EXERCISE BRIEF:
Print the entries exactly; no image belongs in the copy.

╔══

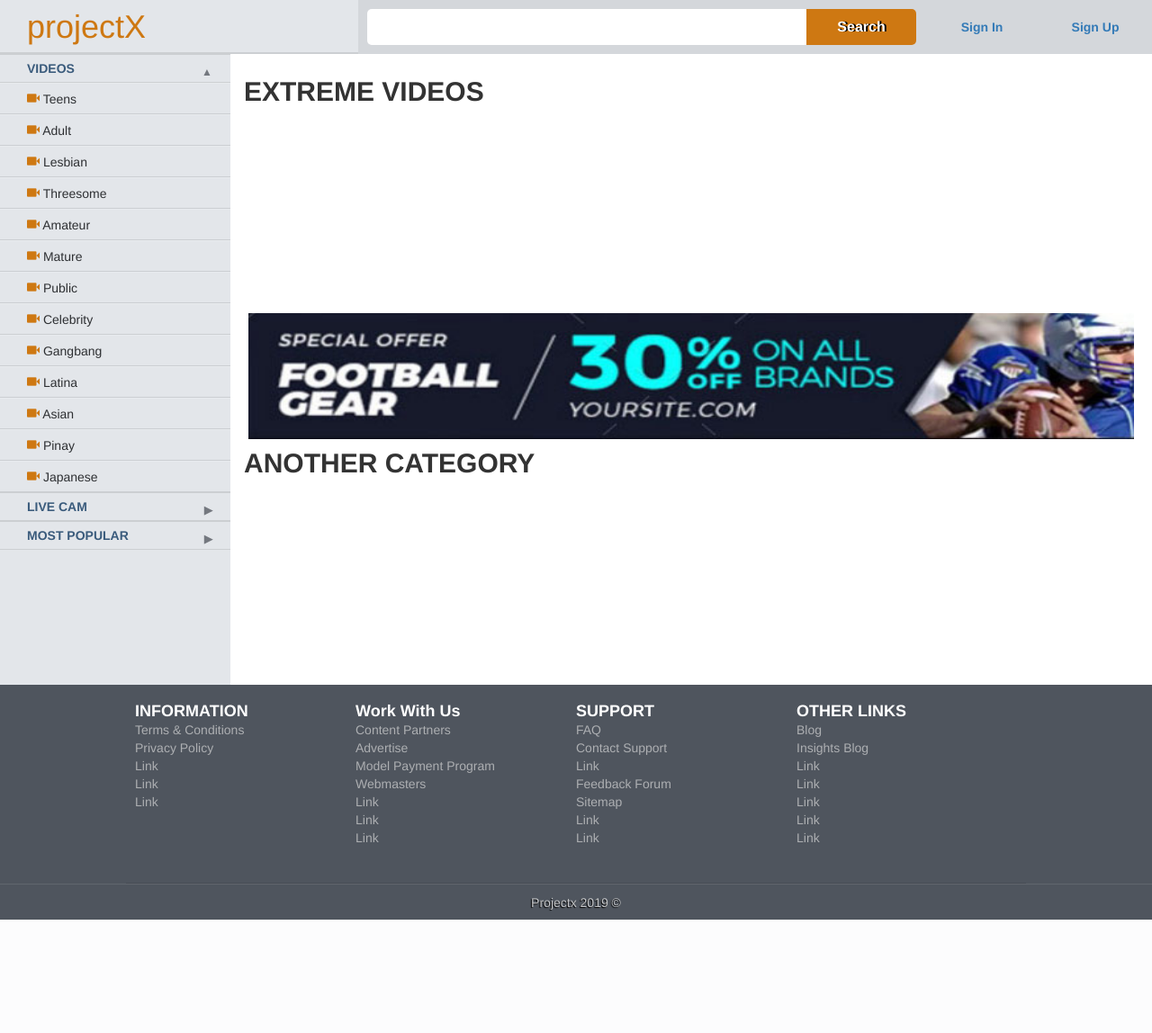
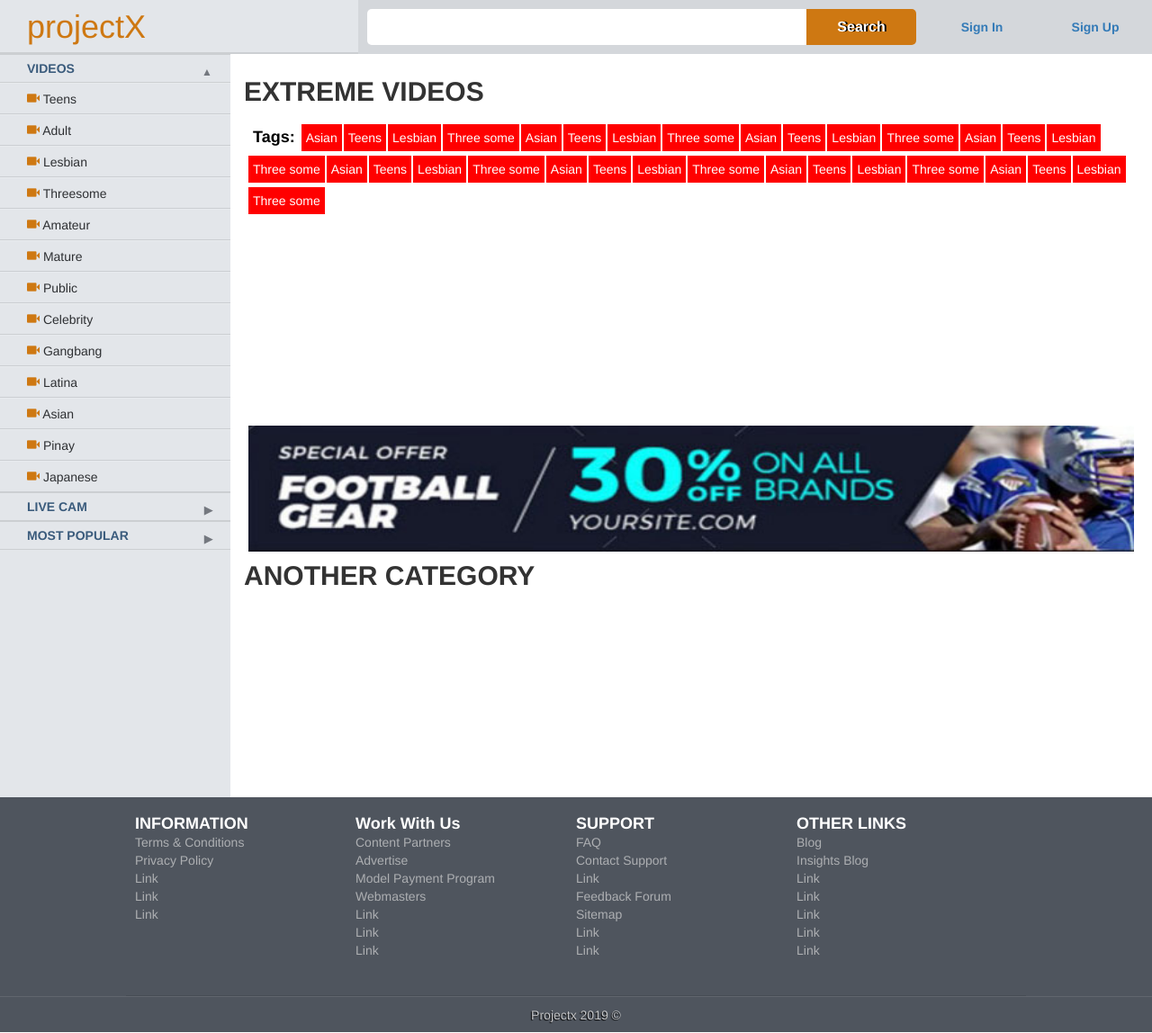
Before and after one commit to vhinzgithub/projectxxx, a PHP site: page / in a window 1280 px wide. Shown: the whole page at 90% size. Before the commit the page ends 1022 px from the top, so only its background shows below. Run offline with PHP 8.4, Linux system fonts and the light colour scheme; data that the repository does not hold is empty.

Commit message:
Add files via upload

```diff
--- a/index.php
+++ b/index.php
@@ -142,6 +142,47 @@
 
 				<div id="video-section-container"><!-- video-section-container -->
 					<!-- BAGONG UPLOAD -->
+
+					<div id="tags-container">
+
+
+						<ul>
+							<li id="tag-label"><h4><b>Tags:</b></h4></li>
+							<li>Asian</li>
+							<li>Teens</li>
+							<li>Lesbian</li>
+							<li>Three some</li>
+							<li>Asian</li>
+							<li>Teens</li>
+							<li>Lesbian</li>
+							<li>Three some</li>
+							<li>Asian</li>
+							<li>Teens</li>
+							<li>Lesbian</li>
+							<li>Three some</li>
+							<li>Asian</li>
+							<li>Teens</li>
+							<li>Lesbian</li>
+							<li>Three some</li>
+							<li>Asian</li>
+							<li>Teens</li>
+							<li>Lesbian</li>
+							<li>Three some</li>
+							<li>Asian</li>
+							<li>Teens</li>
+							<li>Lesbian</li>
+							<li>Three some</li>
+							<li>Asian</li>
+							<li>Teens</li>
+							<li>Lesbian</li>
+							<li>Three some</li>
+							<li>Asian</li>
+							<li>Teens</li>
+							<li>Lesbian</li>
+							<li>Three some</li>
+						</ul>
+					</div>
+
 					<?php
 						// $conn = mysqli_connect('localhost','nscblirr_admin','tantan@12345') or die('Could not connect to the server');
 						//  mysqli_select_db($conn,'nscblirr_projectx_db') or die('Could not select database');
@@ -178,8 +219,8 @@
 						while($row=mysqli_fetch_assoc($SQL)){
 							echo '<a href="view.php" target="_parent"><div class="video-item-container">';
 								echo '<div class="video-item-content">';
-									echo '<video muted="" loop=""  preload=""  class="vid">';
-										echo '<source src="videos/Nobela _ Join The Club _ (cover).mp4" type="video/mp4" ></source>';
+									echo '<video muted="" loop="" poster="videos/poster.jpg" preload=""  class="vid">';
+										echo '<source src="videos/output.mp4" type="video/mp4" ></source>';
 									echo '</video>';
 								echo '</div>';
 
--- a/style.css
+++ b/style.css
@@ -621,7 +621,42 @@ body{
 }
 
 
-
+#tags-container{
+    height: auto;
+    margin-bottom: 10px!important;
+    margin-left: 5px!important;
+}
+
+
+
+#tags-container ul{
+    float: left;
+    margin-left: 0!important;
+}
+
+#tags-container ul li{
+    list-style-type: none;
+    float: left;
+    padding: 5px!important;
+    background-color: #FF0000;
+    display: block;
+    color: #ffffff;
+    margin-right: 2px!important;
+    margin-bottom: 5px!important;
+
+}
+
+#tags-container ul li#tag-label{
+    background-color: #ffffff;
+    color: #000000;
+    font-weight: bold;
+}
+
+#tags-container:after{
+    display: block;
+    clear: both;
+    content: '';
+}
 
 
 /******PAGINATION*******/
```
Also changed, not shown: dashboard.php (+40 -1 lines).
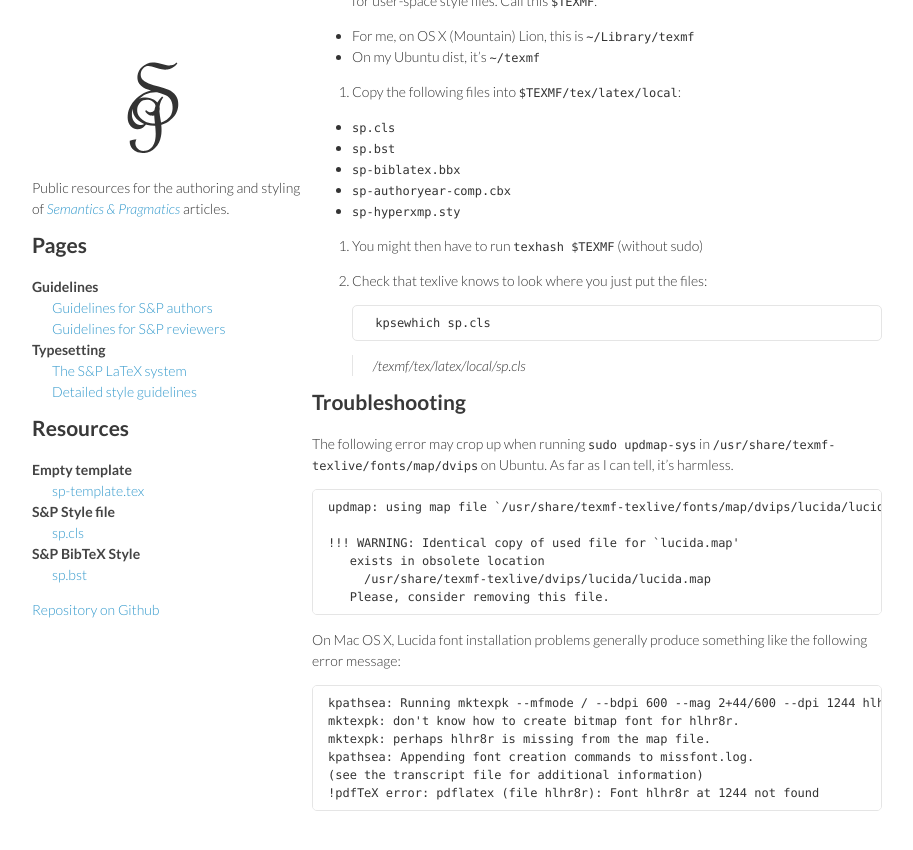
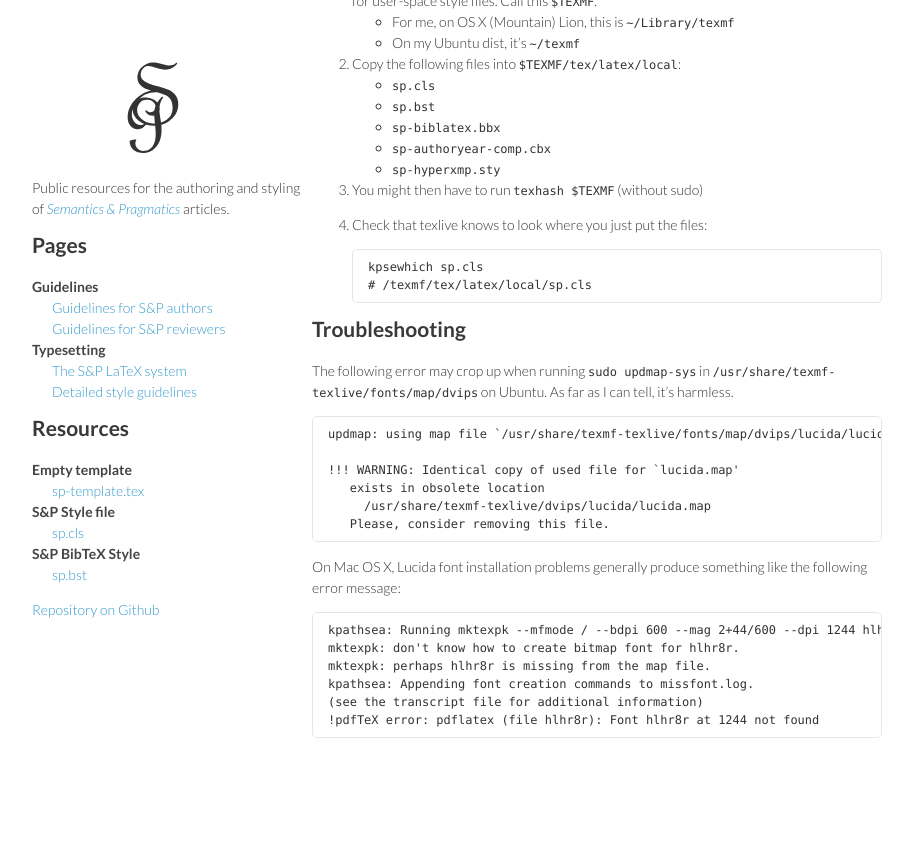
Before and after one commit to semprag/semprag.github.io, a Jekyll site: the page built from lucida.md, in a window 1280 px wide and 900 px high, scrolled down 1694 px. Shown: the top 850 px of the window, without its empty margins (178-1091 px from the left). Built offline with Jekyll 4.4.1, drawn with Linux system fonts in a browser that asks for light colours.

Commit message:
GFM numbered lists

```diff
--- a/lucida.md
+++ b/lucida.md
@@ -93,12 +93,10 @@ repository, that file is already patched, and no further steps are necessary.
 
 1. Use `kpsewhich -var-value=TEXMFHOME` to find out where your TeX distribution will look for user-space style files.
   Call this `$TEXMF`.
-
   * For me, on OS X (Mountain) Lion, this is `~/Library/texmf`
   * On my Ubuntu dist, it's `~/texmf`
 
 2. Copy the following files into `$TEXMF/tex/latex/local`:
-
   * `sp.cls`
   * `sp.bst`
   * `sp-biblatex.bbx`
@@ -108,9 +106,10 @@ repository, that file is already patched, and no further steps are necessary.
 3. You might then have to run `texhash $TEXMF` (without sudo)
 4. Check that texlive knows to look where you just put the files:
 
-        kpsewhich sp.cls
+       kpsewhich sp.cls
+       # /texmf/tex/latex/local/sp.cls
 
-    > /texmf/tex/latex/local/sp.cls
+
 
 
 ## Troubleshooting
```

╚══

TASK SOLUTION:
Before and after one commit to vhinzgithub/projectxxx, a PHP site: page / in a window 1280 px wide. Shown: the whole page at 90% size. Before the commit the page ends 1022 px from the top, so only its background shows below. Run offline with PHP 8.4, Linux system fonts and the light colour scheme; data that the repository does not hold is empty.

Commit message:
Add files via upload

```diff
--- a/index.php
+++ b/index.php
@@ -142,6 +142,47 @@
 
 				<div id="video-section-container"><!-- video-section-container -->
 					<!-- BAGONG UPLOAD -->
+
+					<div id="tags-container">
+
+
+						<ul>
+							<li id="tag-label"><h4><b>Tags:</b></h4></li>
+							<li>Asian</li>
+							<li>Teens</li>
+							<li>Lesbian</li>
+							<li>Three some</li>
+							<li>Asian</li>
+							<li>Teens</li>
+							<li>Lesbian</li>
+							<li>Three some</li>
+							<li>Asian</li>
+							<li>Teens</li>
+							<li>Lesbian</li>
+							<li>Three some</li>
+							<li>Asian</li>
+							<li>Teens</li>
+							<li>Lesbian</li>
+							<li>Three some</li>
+							<li>Asian</li>
+							<li>Teens</li>
+							<li>Lesbian</li>
+							<li>Three some</li>
+							<li>Asian</li>
+							<li>Teens</li>
+							<li>Lesbian</li>
+							<li>Three some</li>
+							<li>Asian</li>
+							<li>Teens</li>
+							<li>Lesbian</li>
+							<li>Three some</li>
+							<li>Asian</li>
+							<li>Teens</li>
+							<li>Lesbian</li>
+							<li>Three some</li>
+						</ul>
+					</div>
+
 					<?php
 						// $conn = mysqli_connect('localhost','nscblirr_admin','tantan@12345') or die('Could not connect to the server');
 						//  mysqli_select_db($conn,'nscblirr_projectx_db') or die('Could not select database');
@@ -178,8 +219,8 @@
 						while($row=mysqli_fetch_assoc($SQL)){
 							echo '<a href="view.php" target="_parent"><div class="video-item-container">';
 								echo '<div class="video-item-content">';
-									echo '<video muted="" loop=""  preload=""  class="vid">';
-										echo '<source src="videos/Nobela _ Join The Club _ (cover).mp4" type="video/mp4" ></source>';
+									echo '<video muted="" loop="" poster="videos/poster.jpg" preload=""  class="vid">';
+										echo '<source src="videos/output.mp4" type="video/mp4" ></source>';
 									echo '</video>';
 								echo '</div>';
 
--- a/style.css
+++ b/style.css
@@ -621,7 +621,42 @@ body{
 }
 
 
-
+#tags-container{
+    height: auto;
+    margin-bottom: 10px!important;
+    margin-left: 5px!important;
+}
+
+
+
+#tags-container ul{
+    float: left;
+    margin-left: 0!important;
+}
+
+#tags-container ul li{
+    list-style-type: none;
+    float: left;
+    padding: 5px!important;
+    background-color: #FF0000;
+    display: block;
+    color: #ffffff;
+    margin-right: 2px!important;
+    margin-bottom: 5px!important;
+
+}
+
+#tags-container ul li#tag-label{
+    background-color: #ffffff;
+    color: #000000;
+    font-weight: bold;
+}
+
+#tags-container:after{
+    display: block;
+    clear: both;
+    content: '';
+}
 
 
 /******PAGINATION*******/
```
Also changed, not shown: dashboard.php (+40 -1 lines).
Before and after one commit to semprag/semprag.github.io, a Jekyll site: the page built from lucida.md, in a window 1280 px wide and 900 px high, scrolled down 1694 px. Shown: the top 850 px of the window, without its empty margins (178-1091 px from the left). Built offline with Jekyll 4.4.1, drawn with Linux system fonts in a browser that asks for light colours.

Commit message:
GFM numbered lists

```diff
--- a/lucida.md
+++ b/lucida.md
@@ -93,12 +93,10 @@ repository, that file is already patched, and no further steps are necessary.
 
 1. Use `kpsewhich -var-value=TEXMFHOME` to find out where your TeX distribution will look for user-space style files.
   Call this `$TEXMF`.
-
   * For me, on OS X (Mountain) Lion, this is `~/Library/texmf`
   * On my Ubuntu dist, it's `~/texmf`
 
 2. Copy the following files into `$TEXMF/tex/latex/local`:
-
   * `sp.cls`
   * `sp.bst`
   * `sp-biblatex.bbx`
@@ -108,9 +106,10 @@ repository, that file is already patched, and no further steps are necessary.
 3. You might then have to run `texhash $TEXMF` (without sudo)
 4. Check that texlive knows to look where you just put the files:
 
-        kpsewhich sp.cls
+       kpsewhich sp.cls
+       # /texmf/tex/latex/local/sp.cls
 
-    > /texmf/tex/latex/local/sp.cls
+
 
 
 ## Troubleshooting
```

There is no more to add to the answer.